*** Block opens ***

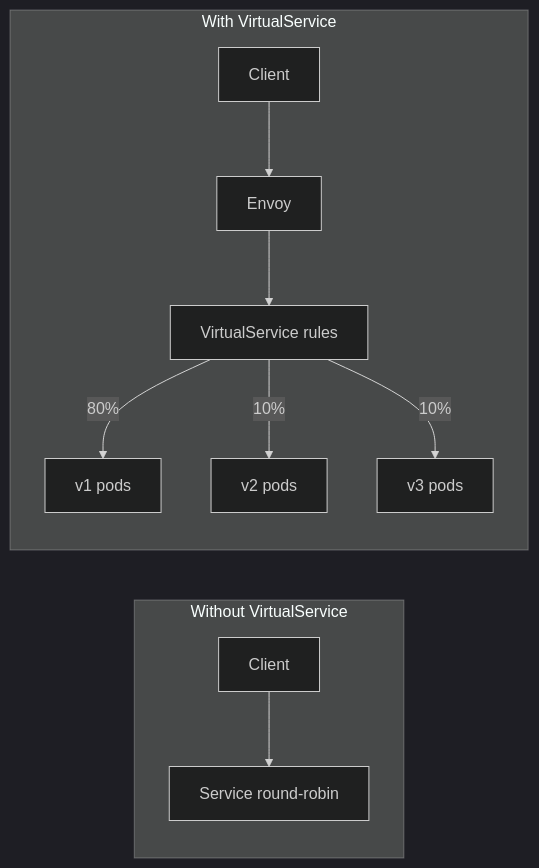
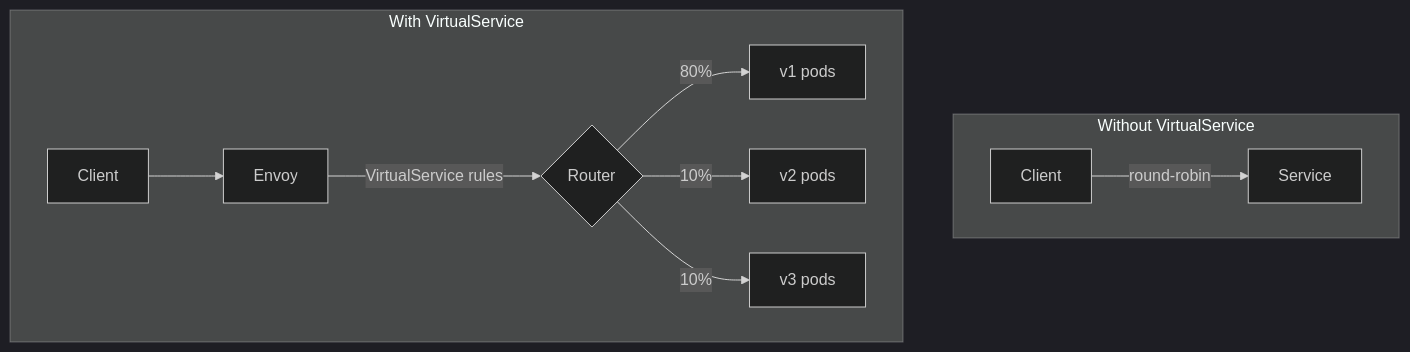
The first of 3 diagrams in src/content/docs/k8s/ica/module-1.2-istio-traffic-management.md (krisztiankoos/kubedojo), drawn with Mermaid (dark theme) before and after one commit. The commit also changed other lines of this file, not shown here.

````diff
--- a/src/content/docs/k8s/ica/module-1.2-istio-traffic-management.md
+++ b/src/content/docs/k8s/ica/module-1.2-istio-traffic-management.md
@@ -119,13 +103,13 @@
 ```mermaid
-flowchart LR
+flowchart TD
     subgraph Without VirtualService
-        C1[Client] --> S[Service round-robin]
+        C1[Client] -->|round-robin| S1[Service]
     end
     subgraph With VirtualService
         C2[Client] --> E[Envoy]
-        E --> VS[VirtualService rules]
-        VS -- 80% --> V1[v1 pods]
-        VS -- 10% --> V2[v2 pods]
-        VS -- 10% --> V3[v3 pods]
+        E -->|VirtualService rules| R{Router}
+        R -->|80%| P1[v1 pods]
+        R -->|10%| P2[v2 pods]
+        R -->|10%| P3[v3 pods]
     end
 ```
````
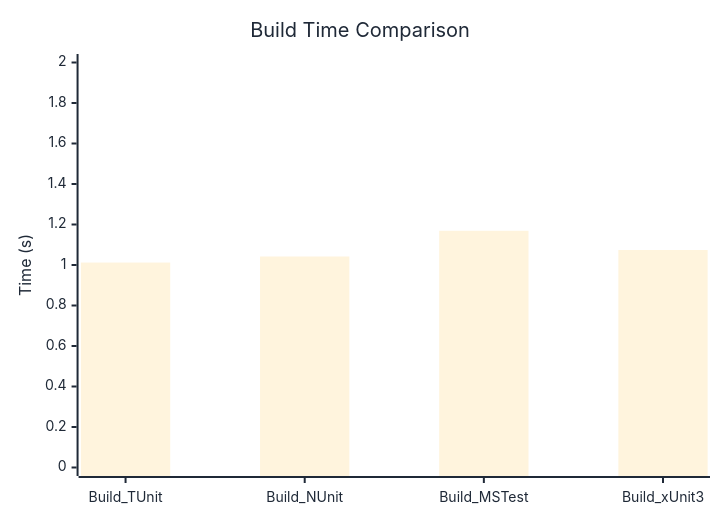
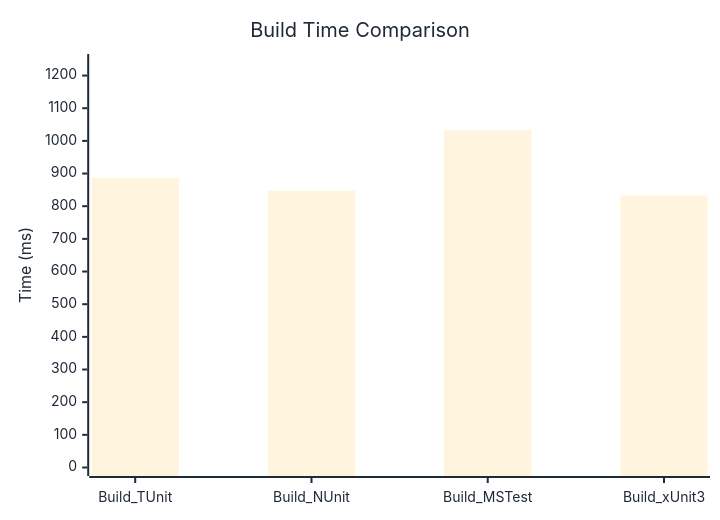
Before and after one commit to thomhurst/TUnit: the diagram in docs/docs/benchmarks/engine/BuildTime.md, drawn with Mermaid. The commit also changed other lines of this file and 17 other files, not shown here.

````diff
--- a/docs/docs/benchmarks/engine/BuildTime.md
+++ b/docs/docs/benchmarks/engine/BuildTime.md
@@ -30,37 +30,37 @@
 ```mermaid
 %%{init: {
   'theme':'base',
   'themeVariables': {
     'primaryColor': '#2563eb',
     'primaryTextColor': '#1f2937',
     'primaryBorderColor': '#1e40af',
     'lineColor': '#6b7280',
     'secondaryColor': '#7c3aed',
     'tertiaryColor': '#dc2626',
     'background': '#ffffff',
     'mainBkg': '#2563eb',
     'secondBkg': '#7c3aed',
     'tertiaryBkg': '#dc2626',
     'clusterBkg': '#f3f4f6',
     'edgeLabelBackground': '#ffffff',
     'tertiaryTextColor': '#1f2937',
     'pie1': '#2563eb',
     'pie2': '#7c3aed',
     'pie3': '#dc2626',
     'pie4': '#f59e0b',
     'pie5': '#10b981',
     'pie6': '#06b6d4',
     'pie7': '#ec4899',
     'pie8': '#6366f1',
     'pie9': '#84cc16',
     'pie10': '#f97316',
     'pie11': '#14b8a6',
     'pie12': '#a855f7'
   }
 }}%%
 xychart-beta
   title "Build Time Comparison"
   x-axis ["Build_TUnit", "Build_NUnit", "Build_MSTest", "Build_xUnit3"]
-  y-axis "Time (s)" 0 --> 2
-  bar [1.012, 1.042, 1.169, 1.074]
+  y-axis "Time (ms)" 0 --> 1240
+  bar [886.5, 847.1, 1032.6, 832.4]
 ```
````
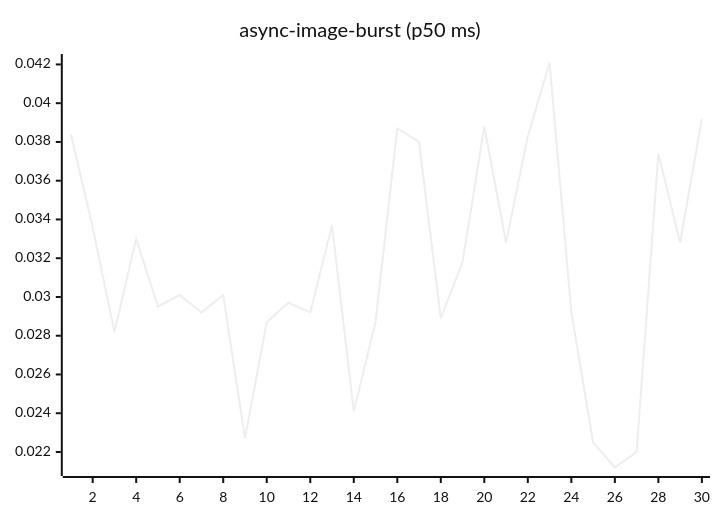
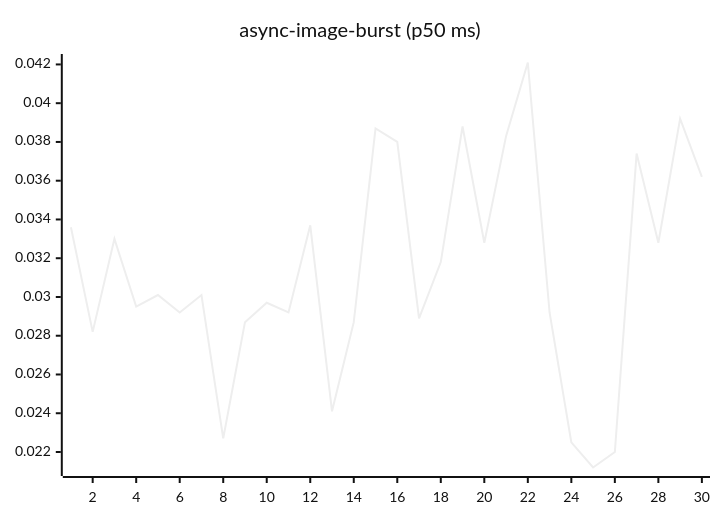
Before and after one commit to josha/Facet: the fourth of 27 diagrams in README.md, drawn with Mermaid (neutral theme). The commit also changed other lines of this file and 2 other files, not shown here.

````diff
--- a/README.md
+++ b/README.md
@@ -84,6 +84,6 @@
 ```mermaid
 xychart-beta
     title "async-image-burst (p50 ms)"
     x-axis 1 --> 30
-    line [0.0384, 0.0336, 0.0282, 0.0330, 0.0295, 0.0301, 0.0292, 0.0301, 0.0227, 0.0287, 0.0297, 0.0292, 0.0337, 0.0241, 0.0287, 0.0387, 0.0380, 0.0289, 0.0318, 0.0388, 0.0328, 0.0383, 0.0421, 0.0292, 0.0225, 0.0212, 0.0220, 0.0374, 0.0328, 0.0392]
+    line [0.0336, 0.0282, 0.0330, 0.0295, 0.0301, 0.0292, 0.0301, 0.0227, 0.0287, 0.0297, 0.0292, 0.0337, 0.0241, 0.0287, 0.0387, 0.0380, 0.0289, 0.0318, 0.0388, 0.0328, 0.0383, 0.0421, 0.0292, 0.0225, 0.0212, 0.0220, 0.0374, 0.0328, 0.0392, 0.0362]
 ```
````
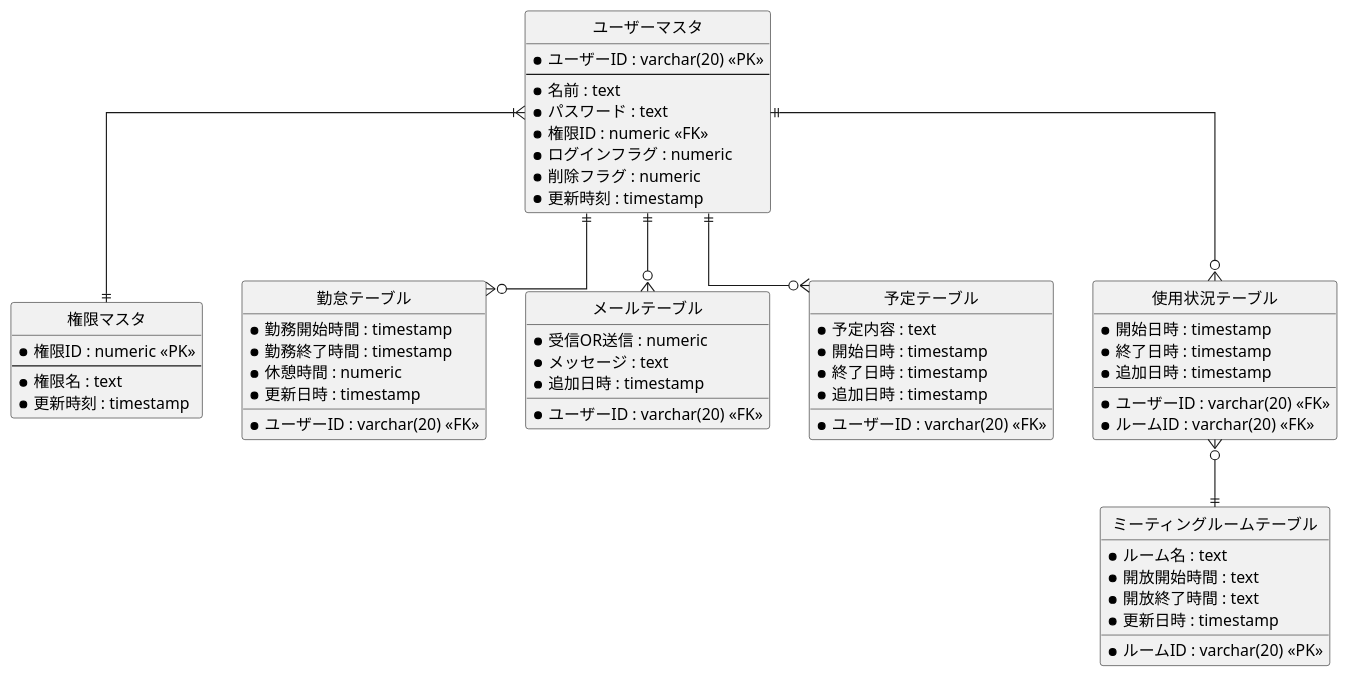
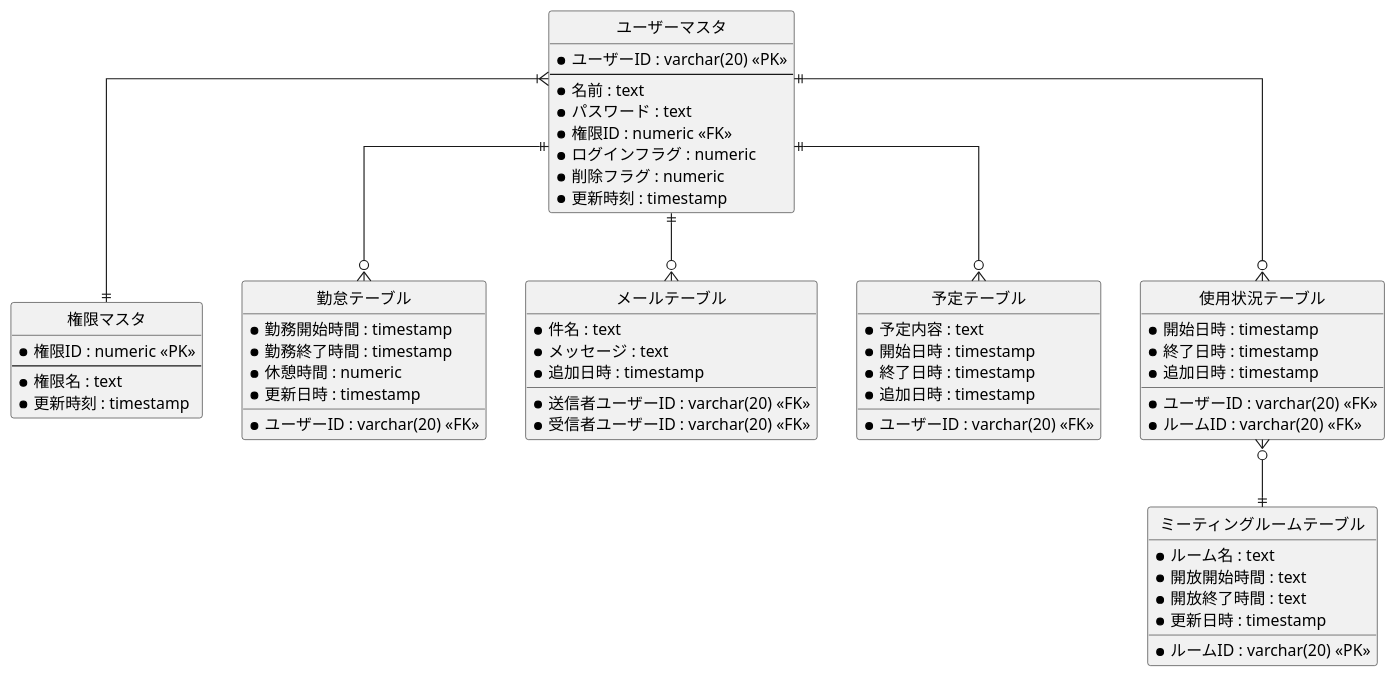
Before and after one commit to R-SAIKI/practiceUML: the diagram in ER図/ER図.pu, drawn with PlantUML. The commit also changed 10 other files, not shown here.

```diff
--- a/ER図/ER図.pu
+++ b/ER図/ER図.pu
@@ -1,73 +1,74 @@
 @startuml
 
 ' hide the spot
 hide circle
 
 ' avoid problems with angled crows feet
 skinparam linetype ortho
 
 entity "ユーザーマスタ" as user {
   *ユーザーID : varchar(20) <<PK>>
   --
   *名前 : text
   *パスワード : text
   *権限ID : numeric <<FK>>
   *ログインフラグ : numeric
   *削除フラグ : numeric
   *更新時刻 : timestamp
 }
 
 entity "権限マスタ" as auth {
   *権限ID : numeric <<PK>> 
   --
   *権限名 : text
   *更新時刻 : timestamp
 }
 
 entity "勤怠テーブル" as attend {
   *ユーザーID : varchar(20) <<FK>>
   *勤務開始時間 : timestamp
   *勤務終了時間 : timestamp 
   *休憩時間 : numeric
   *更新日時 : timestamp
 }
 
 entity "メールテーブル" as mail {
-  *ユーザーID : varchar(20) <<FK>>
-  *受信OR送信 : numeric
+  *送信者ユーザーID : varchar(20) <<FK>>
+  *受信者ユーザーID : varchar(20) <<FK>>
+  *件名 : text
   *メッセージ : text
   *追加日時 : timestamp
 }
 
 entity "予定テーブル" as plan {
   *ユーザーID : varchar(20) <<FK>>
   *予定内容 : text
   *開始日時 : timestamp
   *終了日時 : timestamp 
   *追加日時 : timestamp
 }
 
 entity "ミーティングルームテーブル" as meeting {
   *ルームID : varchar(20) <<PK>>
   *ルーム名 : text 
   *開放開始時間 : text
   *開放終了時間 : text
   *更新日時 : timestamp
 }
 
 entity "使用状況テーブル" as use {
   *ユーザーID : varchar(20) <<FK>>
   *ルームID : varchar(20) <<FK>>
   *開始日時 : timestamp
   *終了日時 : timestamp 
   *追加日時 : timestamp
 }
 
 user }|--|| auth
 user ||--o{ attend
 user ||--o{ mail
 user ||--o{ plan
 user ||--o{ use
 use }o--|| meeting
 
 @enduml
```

*** Block closes ***

* WORK REQUEST *
The answer should be only the number of lines in the data that include "ルームID".

* SOLUTION TO THE PROBLEM *
2